-------- The input
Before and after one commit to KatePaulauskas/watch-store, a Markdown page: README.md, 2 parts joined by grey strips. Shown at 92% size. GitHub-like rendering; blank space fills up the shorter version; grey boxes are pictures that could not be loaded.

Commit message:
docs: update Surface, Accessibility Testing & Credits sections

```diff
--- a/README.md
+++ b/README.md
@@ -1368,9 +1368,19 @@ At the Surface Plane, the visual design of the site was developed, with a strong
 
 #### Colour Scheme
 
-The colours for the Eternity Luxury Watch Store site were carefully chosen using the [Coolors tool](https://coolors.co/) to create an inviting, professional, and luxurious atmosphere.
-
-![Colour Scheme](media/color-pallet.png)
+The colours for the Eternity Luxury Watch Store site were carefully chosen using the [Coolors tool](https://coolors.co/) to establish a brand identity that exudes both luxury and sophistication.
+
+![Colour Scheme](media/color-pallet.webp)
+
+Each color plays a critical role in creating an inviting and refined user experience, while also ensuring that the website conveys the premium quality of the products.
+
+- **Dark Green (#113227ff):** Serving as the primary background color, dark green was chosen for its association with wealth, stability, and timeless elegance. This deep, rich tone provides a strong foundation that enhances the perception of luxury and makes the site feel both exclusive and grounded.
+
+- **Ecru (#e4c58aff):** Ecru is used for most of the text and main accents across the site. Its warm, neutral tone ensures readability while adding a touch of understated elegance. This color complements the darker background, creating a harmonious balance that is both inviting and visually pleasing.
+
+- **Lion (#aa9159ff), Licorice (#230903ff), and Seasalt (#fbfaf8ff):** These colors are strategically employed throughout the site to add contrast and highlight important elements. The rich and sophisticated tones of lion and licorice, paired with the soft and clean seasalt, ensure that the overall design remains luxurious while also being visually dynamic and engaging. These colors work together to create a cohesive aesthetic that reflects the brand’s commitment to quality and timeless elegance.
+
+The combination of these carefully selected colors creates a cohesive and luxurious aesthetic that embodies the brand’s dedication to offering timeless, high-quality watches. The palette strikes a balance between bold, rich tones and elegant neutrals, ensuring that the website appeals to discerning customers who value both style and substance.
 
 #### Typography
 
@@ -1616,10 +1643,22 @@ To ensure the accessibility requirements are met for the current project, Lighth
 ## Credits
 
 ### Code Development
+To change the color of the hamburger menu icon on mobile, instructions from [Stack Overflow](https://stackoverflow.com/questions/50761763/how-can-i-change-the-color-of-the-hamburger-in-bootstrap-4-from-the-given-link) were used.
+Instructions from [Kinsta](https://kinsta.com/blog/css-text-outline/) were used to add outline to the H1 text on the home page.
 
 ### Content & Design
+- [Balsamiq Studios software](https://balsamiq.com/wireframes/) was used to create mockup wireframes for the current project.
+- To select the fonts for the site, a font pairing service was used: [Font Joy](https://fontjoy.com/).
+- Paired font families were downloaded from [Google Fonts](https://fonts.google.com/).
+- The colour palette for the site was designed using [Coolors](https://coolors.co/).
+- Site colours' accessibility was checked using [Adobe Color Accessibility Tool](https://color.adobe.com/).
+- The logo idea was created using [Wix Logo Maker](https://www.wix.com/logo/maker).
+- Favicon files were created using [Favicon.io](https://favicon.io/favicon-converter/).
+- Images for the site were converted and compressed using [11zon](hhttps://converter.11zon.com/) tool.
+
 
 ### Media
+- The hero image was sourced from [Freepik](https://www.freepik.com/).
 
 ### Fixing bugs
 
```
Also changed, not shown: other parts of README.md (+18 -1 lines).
----------------
-------- The input
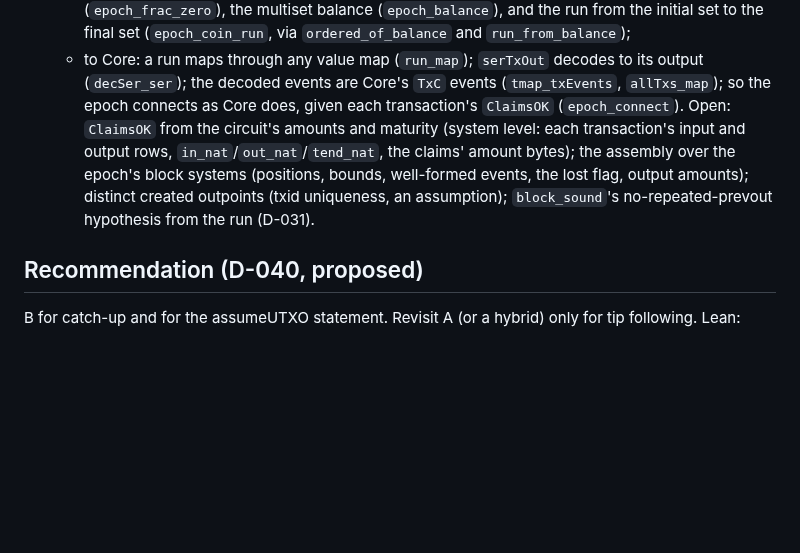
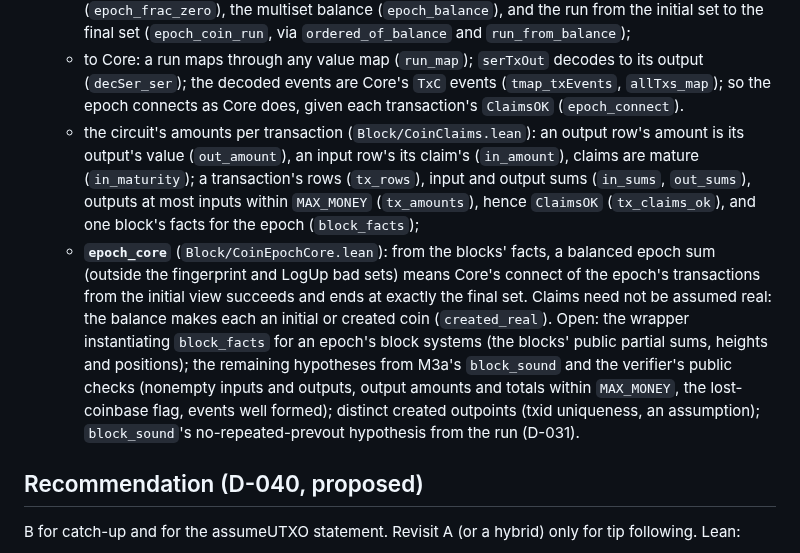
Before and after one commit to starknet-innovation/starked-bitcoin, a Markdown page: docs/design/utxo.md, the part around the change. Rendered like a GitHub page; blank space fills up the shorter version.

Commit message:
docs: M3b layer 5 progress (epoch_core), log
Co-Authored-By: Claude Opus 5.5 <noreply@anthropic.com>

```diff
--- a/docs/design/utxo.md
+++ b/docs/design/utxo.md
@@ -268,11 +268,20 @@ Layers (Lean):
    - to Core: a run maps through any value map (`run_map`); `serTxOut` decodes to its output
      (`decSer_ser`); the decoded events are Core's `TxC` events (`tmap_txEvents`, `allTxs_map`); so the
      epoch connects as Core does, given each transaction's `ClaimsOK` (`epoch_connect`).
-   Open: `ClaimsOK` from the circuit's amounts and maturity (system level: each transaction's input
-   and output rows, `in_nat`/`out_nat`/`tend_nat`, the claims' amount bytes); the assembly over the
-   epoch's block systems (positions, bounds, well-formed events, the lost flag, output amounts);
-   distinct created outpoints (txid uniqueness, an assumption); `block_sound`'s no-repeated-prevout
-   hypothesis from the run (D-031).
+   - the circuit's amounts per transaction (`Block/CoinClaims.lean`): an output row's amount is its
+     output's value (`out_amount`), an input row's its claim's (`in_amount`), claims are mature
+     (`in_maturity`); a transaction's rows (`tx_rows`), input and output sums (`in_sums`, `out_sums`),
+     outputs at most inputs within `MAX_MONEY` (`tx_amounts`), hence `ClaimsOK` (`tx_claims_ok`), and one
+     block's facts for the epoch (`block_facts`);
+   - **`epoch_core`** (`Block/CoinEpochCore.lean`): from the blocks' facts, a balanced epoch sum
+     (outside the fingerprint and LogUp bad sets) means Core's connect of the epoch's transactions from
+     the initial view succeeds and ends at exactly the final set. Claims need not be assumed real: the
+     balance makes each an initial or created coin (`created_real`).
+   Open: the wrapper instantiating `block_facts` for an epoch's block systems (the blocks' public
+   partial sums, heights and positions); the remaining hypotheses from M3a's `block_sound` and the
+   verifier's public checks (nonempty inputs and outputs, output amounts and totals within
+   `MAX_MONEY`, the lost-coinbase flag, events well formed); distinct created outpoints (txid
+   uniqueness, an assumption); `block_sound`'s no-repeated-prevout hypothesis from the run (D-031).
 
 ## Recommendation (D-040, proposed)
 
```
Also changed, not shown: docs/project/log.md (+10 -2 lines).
----------------
* How to complete this task:
How many lines in the material contain the string "created"? Reply with the number and nothing else.

* Response area:
5